(Collection entries)
=== Section Start ===

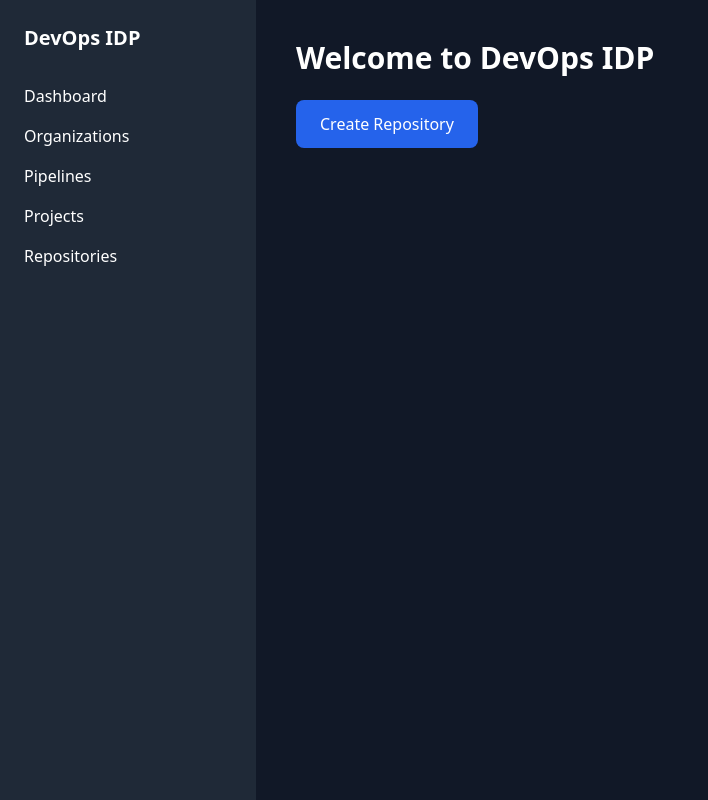
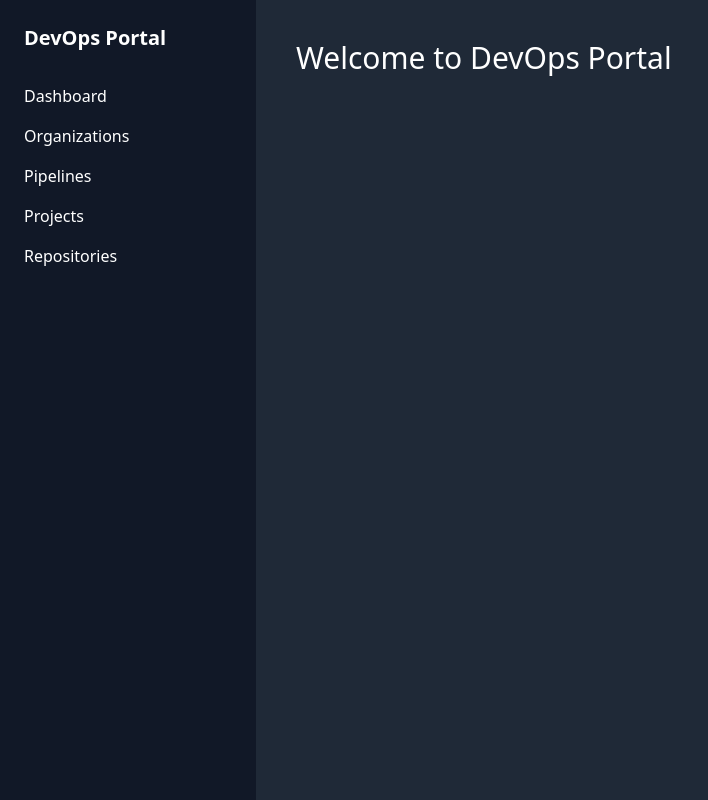
Before and after one commit to wlicona/idp-devops, a React (Vite) app in the folder frontend/: page /dashboard in a window 1280 px wide. Shown: the whole page, without its empty margins (0-708 px from the left). Built offline with nearby package versions, Linux system fonts and the light colour scheme; sample sign-in values are in the browser's storage.

Commit message:
se agrega el sidebar, para ventanas estaticas en el Dashboard

```diff
--- a/frontend/src/App.jsx
+++ b/frontend/src/App.jsx
@@ -3,8 +3,8 @@
 import Login from "./pages/Login";
 import Register from "./pages/Register";
 import Dashboard from "./pages/Dashboard";
-import CreateProject from "./pages/CreateProject";
-import CreateOrganization from "./pages/CreateOrganization";
+import CreateProject from "./modules/CreateProject";
+import CreateOrganization from "./modules/CreateOrganization";
 
 import ProtectedRoute from "./routes/ProtectedRoute";
 
--- /dev/null
+++ b/frontend/src/components/sidebar.jsx
@@ -0,0 +1,42 @@
+export default function Sidebar({ setView}) {
+    return (
+        <div className="w-64 bg-gray-900 text-white h-screen p-6">
+            <h1 className="text-xl font-bold mb-8">
+                DevOps Portal
+            </h1>
+
+            <ul className="space-y-4">
+
+                <li>
+                    <button onClick={() => setView("dasboard")}>
+                        Dashboard
+                    </button>
+                </li>
+
+                <li>
+                    <button onClick={() => setView("organization")}>
+                        Organizations
+                    </button>
+                </li>
+
+                <li>
+                    <button onClick={() => setView("pipelines")}>
+                        Pipelines
+                    </button>
+                </li>
+
+                <li>
+                    <button onClick={() => setView("projects")}>
+                        Projects
+                    </button>
+                </li>
+
+                <li>
+                    <button onClick={() => setView("repositories")}>
+                        Repositories
+                    </button>
+                </li>
+            </ul>
+        </div>
+    );
+}
--- a/frontend/src/pages/CreateOrganization.jsx
+++ b/frontend/src/modules/CreateOrganization.jsx
@@ -2,21 +2,11 @@
 import axios from "axios";
 
 export default function CreateOrganization() {
-    const [organization, setOrganization] = useState({
-        name: ""
-    });
+    const [name, setName] = useState("");
 
-    const handleChange = (e) => {
-        setOrganization({
-            ...organization,
-            [e.target.name]: e.target.value
-        });
-    };
-
-    const handleSubmit = async (e) => {
+    const createOrg = async (e) => {
         e.preventDefault();
 
-        console.log(organization)
 
         const token = localStorage.getItem("token");
 
@@ -26,9 +16,10 @@
             return;
         }
 
-        try {
             await axios.post(
-               "http://localhost:8000/organizations", organization,
+               "http://localhost:8000/organizations",
+               { name },
+
                {
                 headers: {
                     Authorization: `Bearer ${token}`
@@ -37,11 +28,9 @@
             );
 
             alert("Organization Created");
-        } catch(error){
-            console.error(error);
-            alert("Error creating Organization");
-        }
+
     };
+
 
     return (
 
@@ -51,11 +40,11 @@
                     Create Organization
                 </h2>
 
-                <form onSubmit={handleSubmit} className="space-y-4">
+                <form onSubmit={createOrg} className="space-y-4">
                     <input
                         name="name"
                         placeholder="Organization Name"
-                        onChange={handleChange}
+                        onChange={(e) => setName(e.target.value)}
                         className="w-full p-3 rounded bg-gray-700 text-white"
                     />
 
--- a/frontend/src/pages/Dashboard.jsx
+++ b/frontend/src/pages/Dashboard.jsx
@@ -1,56 +1,35 @@
-import { Link, useNavigate} from "react-router-dom"
+import { useState } from "react";
 
-export default function Dashboard(){
+import Sidebar from "../components/sidebar";
+import CreateOrganization from "../modules/CreateOrganization";
+import CreateProject from "../modules/CreateProject";
 
-  const navigate = useNavigate();
+export default function Dasboard() {
+
+  const [view, setView] = useState("dashboard");
+
+  const renderView = () => {
+
+    if (view === "organization") return <CreateOrganization />;
+    if (view === "repositories") return <CreateProject />;
+
+    return <h1 className="text-3xl text-white">Welcome to DevOps Portal</h1>
+  };
 
   return (
-    <div className="flex min-h-screen bg-gray-900 text-white">
 
-      {/* SIDEBAR*/ }
+    <div className="flex">
 
-      <div className="w-64 bg-gray-800 p-6">
+      <Sidebar setView={setView} />
 
-        <h1 className="text-xl font-bold mb-8">DevOps IDP</h1>
+      <div className="flex-1 bg-gray-800 p-10 min-h-screen">
 
-        <nav className="space-y-4">
-
-          <button className="black text-left w-full hover:text-blue-400">
-            Dashboard
-          </button>
-
-          <button className="black text-left w-full hover:text-blue-400">
-            <Link to= "/create-organization">Organizations</Link>
-          </button>
-
-          <button className="black text-left w-full hover:text-blue-400">
-            Pipelines
-          </button>
-
-          <button className="black text-left w-full hover:text-blue-400">
-            Projects
-          </button>
-
-          <button className="black text-left w-full hover:text-blue-400">
-            <Link to= "/create-project">Repositories</Link>
-          </button>
-
-
-        </nav>
-      </div>
-
-      {/* MAIN */}
-
-      <div className="flex-1 p-10">
-
-        <h2 className="text-3xl font-bold mb-6">Welcome to DevOps IDP</h2>
-
-        <button onClick={() => navigate("/create-project")} className="bg-blue-600 hover:bg-blue-700 px-6 py-3 rounded-lg">
-          Create Repository
-        </button>
+        {renderView()}
 
       </div>
 
     </div>
-  )
+
+  );
+
 }
```
Also changed, not shown: frontend/src/modules/CreateProject.jsx (renamed from frontend/src/pages/CreateProject.jsx).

=== Section End ===

Task to complete
Set down every entry above without alteration, but print no images.

Answer section
Before and after one commit to wlicona/idp-devops, a React (Vite) app in the folder frontend/: page /dashboard in a window 1280 px wide. Shown: the whole page, without its empty margins (0-708 px from the left). Built offline with nearby package versions, Linux system fonts and the light colour scheme; sample sign-in values are in the browser's storage.

Commit message:
se agrega el sidebar, para ventanas estaticas en el Dashboard

```diff
--- a/frontend/src/App.jsx
+++ b/frontend/src/App.jsx
@@ -3,8 +3,8 @@
 import Login from "./pages/Login";
 import Register from "./pages/Register";
 import Dashboard from "./pages/Dashboard";
-import CreateProject from "./pages/CreateProject";
-import CreateOrganization from "./pages/CreateOrganization";
+import CreateProject from "./modules/CreateProject";
+import CreateOrganization from "./modules/CreateOrganization";
 
 import ProtectedRoute from "./routes/ProtectedRoute";
 
--- /dev/null
+++ b/frontend/src/components/sidebar.jsx
@@ -0,0 +1,42 @@
+export default function Sidebar({ setView}) {
+    return (
+        <div className="w-64 bg-gray-900 text-white h-screen p-6">
+            <h1 className="text-xl font-bold mb-8">
+                DevOps Portal
+            </h1>
+
+            <ul className="space-y-4">
+
+                <li>
+                    <button onClick={() => setView("dasboard")}>
+                        Dashboard
+                    </button>
+                </li>
+
+                <li>
+                    <button onClick={() => setView("organization")}>
+                        Organizations
+                    </button>
+                </li>
+
+                <li>
+                    <button onClick={() => setView("pipelines")}>
+                        Pipelines
+                    </button>
+                </li>
+
+                <li>
+                    <button onClick={() => setView("projects")}>
+                        Projects
+                    </button>
+                </li>
+
+                <li>
+                    <button onClick={() => setView("repositories")}>
+                        Repositories
+                    </button>
+                </li>
+            </ul>
+        </div>
+    );
+}
--- a/frontend/src/pages/CreateOrganization.jsx
+++ b/frontend/src/modules/CreateOrganization.jsx
@@ -2,21 +2,11 @@
 import axios from "axios";
 
 export default function CreateOrganization() {
-    const [organization, setOrganization] = useState({
-        name: ""
-    });
+    const [name, setName] = useState("");
 
-    const handleChange = (e) => {
-        setOrganization({
-            ...organization,
-            [e.target.name]: e.target.value
-        });
-    };
-
-    const handleSubmit = async (e) => {
+    const createOrg = async (e) => {
         e.preventDefault();
 
-        console.log(organization)
 
         const token = localStorage.getItem("token");
 
@@ -26,9 +16,10 @@
             return;
         }
 
-        try {
             await axios.post(
-               "http://localhost:8000/organizations", organization,
+               "http://localhost:8000/organizations",
+               { name },
+
                {
                 headers: {
                     Authorization: `Bearer ${token}`
@@ -37,11 +28,9 @@
             );
 
             alert("Organization Created");
-        } catch(error){
-            console.error(error);
-            alert("Error creating Organization");
-        }
+
     };
+
 
     return (
 
@@ -51,11 +40,11 @@
                     Create Organization
                 </h2>
 
-                <form onSubmit={handleSubmit} className="space-y-4">
+                <form onSubmit={createOrg} className="space-y-4">
                     <input
                         name="name"
                         placeholder="Organization Name"
-                        onChange={handleChange}
+                        onChange={(e) => setName(e.target.value)}
                         className="w-full p-3 rounded bg-gray-700 text-white"
                     />
 
--- a/frontend/src/pages/Dashboard.jsx
+++ b/frontend/src/pages/Dashboard.jsx
@@ -1,56 +1,35 @@
-import { Link, useNavigate} from "react-router-dom"
+import { useState } from "react";
 
-export default function Dashboard(){
+import Sidebar from "../components/sidebar";
+import CreateOrganization from "../modules/CreateOrganization";
+import CreateProject from "../modules/CreateProject";
 
-  const navigate = useNavigate();
+export default function Dasboard() {
+
+  const [view, setView] = useState("dashboard");
+
+  const renderView = () => {
+
+    if (view === "organization") return <CreateOrganization />;
+    if (view === "repositories") return <CreateProject />;
+
+    return <h1 className="text-3xl text-white">Welcome to DevOps Portal</h1>
+  };
 
   return (
-    <div className="flex min-h-screen bg-gray-900 text-white">
 
-      {/* SIDEBAR*/ }
+    <div className="flex">
 
-      <div className="w-64 bg-gray-800 p-6">
+      <Sidebar setView={setView} />
 
-        <h1 className="text-xl font-bold mb-8">DevOps IDP</h1>
+      <div className="flex-1 bg-gray-800 p-10 min-h-screen">
 
-        <nav className="space-y-4">
-
-          <button className="black text-left w-full hover:text-blue-400">
-            Dashboard
-          </button>
-
-          <button className="black text-left w-full hover:text-blue-400">
-            <Link to= "/create-organization">Organizations</Link>
-          </button>
-
-          <button className="black text-left w-full hover:text-blue-400">
-            Pipelines
-          </button>
-
-          <button className="black text-left w-full hover:text-blue-400">
-            Projects
-          </button>
-
-          <button className="black text-left w-full hover:text-blue-400">
-            <Link to= "/create-project">Repositories</Link>
-          </button>
-
-
-        </nav>
-      </div>
-
-      {/* MAIN */}
-
-      <div className="flex-1 p-10">
-
-        <h2 className="text-3xl font-bold mb-6">Welcome to DevOps IDP</h2>
-
-        <button onClick={() => navigate("/create-project")} className="bg-blue-600 hover:bg-blue-700 px-6 py-3 rounded-lg">
-          Create Repository
-        </button>
+        {renderView()}
 
       </div>
 
     </div>
-  )
+
+  );
+
 }
```
Also changed, not shown: frontend/src/modules/CreateProject.jsx (renamed from frontend/src/pages/CreateProject.jsx).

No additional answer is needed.